__TASK TO COMPLETE__
Reproduce the whole listing that follows, character for character, and drop the images.

__RECORD EXTRACTS__
◇ ◇ ◇ ◇ ◇ ◇ ◇

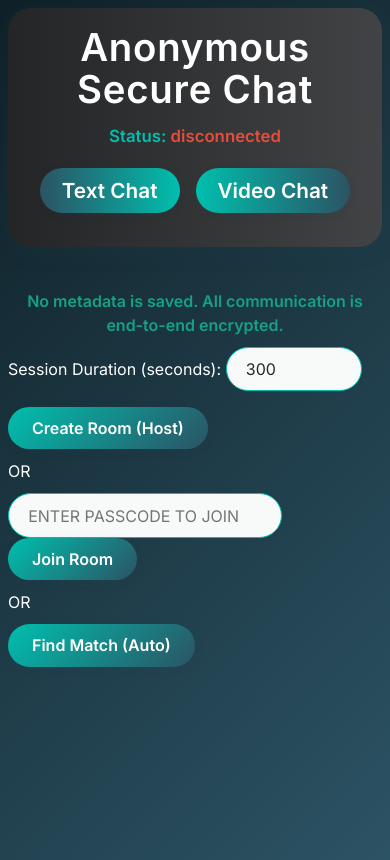
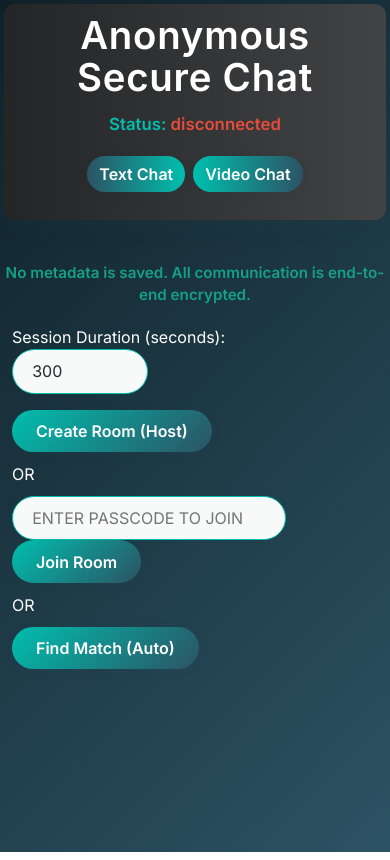
Before and after one commit to yashvanth88/illuminati_client, a React (Vite) app: page / in a window 390 px wide. Built offline with nearby package versions, Linux system fonts and the light colour scheme; no server answers.

Commit message:
layout modification

```diff
--- a/src/App.css
+++ b/src/App.css
@@ -284,3 +284,46 @@ main {
     right: 8px;
   }
 }
+
+@media (max-width: 700px) {
+  .app {
+    padding: 4px;
+    max-width: 100vw;
+    min-height: 100vh;
+  }
+  header {
+    padding: 10px 4px 10px 4px;
+    font-size: 1rem;
+    border-radius: 0.7em;
+  }
+  .room-actions, .room-info {
+    padding: 0.5em 0.5em;
+    font-size: 1em;
+  }
+  .chat-container {
+    padding: 10px;
+    border-radius: 0.7em;
+    font-size: 1em;
+    margin: 0.5em 0;
+  }
+  .video-chat-horizontal-container, .video-area {
+    flex-direction: column !important;
+    margin: 0 !important;
+    padding: 0 !important;
+    border-radius: 0.7em !important;
+    width: 100vw !important;
+    min-width: 0 !important;
+    max-width: 100vw !important;
+  }
+  .mode-selector {
+    gap: 8px;
+  }
+  .mode-selector button {
+    padding: 8px 12px;
+    font-size: 1em;
+  }
+  .security-notice {
+    font-size: 0.95em;
+    margin: 6px 0;
+  }
+}
--- a/src/App.jsx
+++ b/src/App.jsx
@@ -17,9 +17,11 @@ function App() {
   const [isMatching, setIsMatching] = useState(false);
   const [matchStatus, setMatchStatus] = useState('');
   const [matchedRoomId, setMatchedRoomId] = useState('');
+  const [isMobile, setIsMobile] = useState(window.innerWidth <= 700);
 
   useEffect(() => {
     const wsUrl =  "wss://api.pitri.site";
+    //const wsUrl = "wss://localhost:3001";
     let reconnectAttempts = 0;
     const maxReconnectAttempts = 5;
     const reconnectDelay = 3000;
@@ -108,6 +110,12 @@ function App() {
     };
   }, [inputPasscode]);
 
+  useEffect(() => {
+    const handleResize = () => setIsMobile(window.innerWidth <= 700);
+    window.addEventListener('resize', handleResize);
+    return () => window.removeEventListener('resize', handleResize);
+  }, []);
+
   const handleCreateRoom = () => {
     if (ws && ws.readyState === WebSocket.OPEN) {
       ws.send(JSON.stringify({ type: 'create_room', duration: sessionDuration }));
@@ -135,6 +143,7 @@ function App() {
         <div className="connection-status">
           Status: <span className={connectionStatus}>{connectionStatus}</span>
         </div>
+        {!(isMobile && mode === 'video') && (
           <div className="mode-selector">
             <button
               onClick={() => setMode('text')}
@@ -149,6 +158,7 @@ function App() {
               Video Chat
             </button>
           </div>
+        )}
       </header>
       <div className="security-notice" style={{textAlign: 'center', margin: '10px 0', color: '#16a085', fontWeight: 'bold'}}>
         No metadata is saved. All communication is end-to-end encrypted.
@@ -197,7 +207,9 @@ function App() {
       )}
       {roomReady && (
         <main>
-          {mode === 'text' ? (
+          {isMobile && mode === 'video' ? (
+            <VideoChat ws={ws} role={role} />
+          ) : mode === 'text' ? (
             <Chat ws={ws} role={role} />
           ) : (
             <VideoChat ws={ws} role={role} />
```
Lines whose indentation alone changed are shown as unchanged.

◇ ◇ ◇ ◇ ◇ ◇ ◇

__EXPECTED ANSWER__
Before and after one commit to yashvanth88/illuminati_client, a React (Vite) app: page / in a window 390 px wide. Built offline with nearby package versions, Linux system fonts and the light colour scheme; no server answers.

Commit message:
layout modification

```diff
--- a/src/App.css
+++ b/src/App.css
@@ -284,3 +284,46 @@ main {
     right: 8px;
   }
 }
+
+@media (max-width: 700px) {
+  .app {
+    padding: 4px;
+    max-width: 100vw;
+    min-height: 100vh;
+  }
+  header {
+    padding: 10px 4px 10px 4px;
+    font-size: 1rem;
+    border-radius: 0.7em;
+  }
+  .room-actions, .room-info {
+    padding: 0.5em 0.5em;
+    font-size: 1em;
+  }
+  .chat-container {
+    padding: 10px;
+    border-radius: 0.7em;
+    font-size: 1em;
+    margin: 0.5em 0;
+  }
+  .video-chat-horizontal-container, .video-area {
+    flex-direction: column !important;
+    margin: 0 !important;
+    padding: 0 !important;
+    border-radius: 0.7em !important;
+    width: 100vw !important;
+    min-width: 0 !important;
+    max-width: 100vw !important;
+  }
+  .mode-selector {
+    gap: 8px;
+  }
+  .mode-selector button {
+    padding: 8px 12px;
+    font-size: 1em;
+  }
+  .security-notice {
+    font-size: 0.95em;
+    margin: 6px 0;
+  }
+}
--- a/src/App.jsx
+++ b/src/App.jsx
@@ -17,9 +17,11 @@ function App() {
   const [isMatching, setIsMatching] = useState(false);
   const [matchStatus, setMatchStatus] = useState('');
   const [matchedRoomId, setMatchedRoomId] = useState('');
+  const [isMobile, setIsMobile] = useState(window.innerWidth <= 700);
 
   useEffect(() => {
     const wsUrl =  "wss://api.pitri.site";
+    //const wsUrl = "wss://localhost:3001";
     let reconnectAttempts = 0;
     const maxReconnectAttempts = 5;
     const reconnectDelay = 3000;
@@ -108,6 +110,12 @@ function App() {
     };
   }, [inputPasscode]);
 
+  useEffect(() => {
+    const handleResize = () => setIsMobile(window.innerWidth <= 700);
+    window.addEventListener('resize', handleResize);
+    return () => window.removeEventListener('resize', handleResize);
+  }, []);
+
   const handleCreateRoom = () => {
     if (ws && ws.readyState === WebSocket.OPEN) {
       ws.send(JSON.stringify({ type: 'create_room', duration: sessionDuration }));
@@ -135,6 +143,7 @@ function App() {
         <div className="connection-status">
           Status: <span className={connectionStatus}>{connectionStatus}</span>
         </div>
+        {!(isMobile && mode === 'video') && (
           <div className="mode-selector">
             <button
               onClick={() => setMode('text')}
@@ -149,6 +158,7 @@ function App() {
               Video Chat
             </button>
           </div>
+        )}
       </header>
       <div className="security-notice" style={{textAlign: 'center', margin: '10px 0', color: '#16a085', fontWeight: 'bold'}}>
         No metadata is saved. All communication is end-to-end encrypted.
@@ -197,7 +207,9 @@ function App() {
       )}
       {roomReady && (
         <main>
-          {mode === 'text' ? (
+          {isMobile && mode === 'video' ? (
+            <VideoChat ws={ws} role={role} />
+          ) : mode === 'text' ? (
             <Chat ws={ws} role={role} />
           ) : (
             <VideoChat ws={ws} role={role} />
```
Lines whose indentation alone changed are shown as unchanged.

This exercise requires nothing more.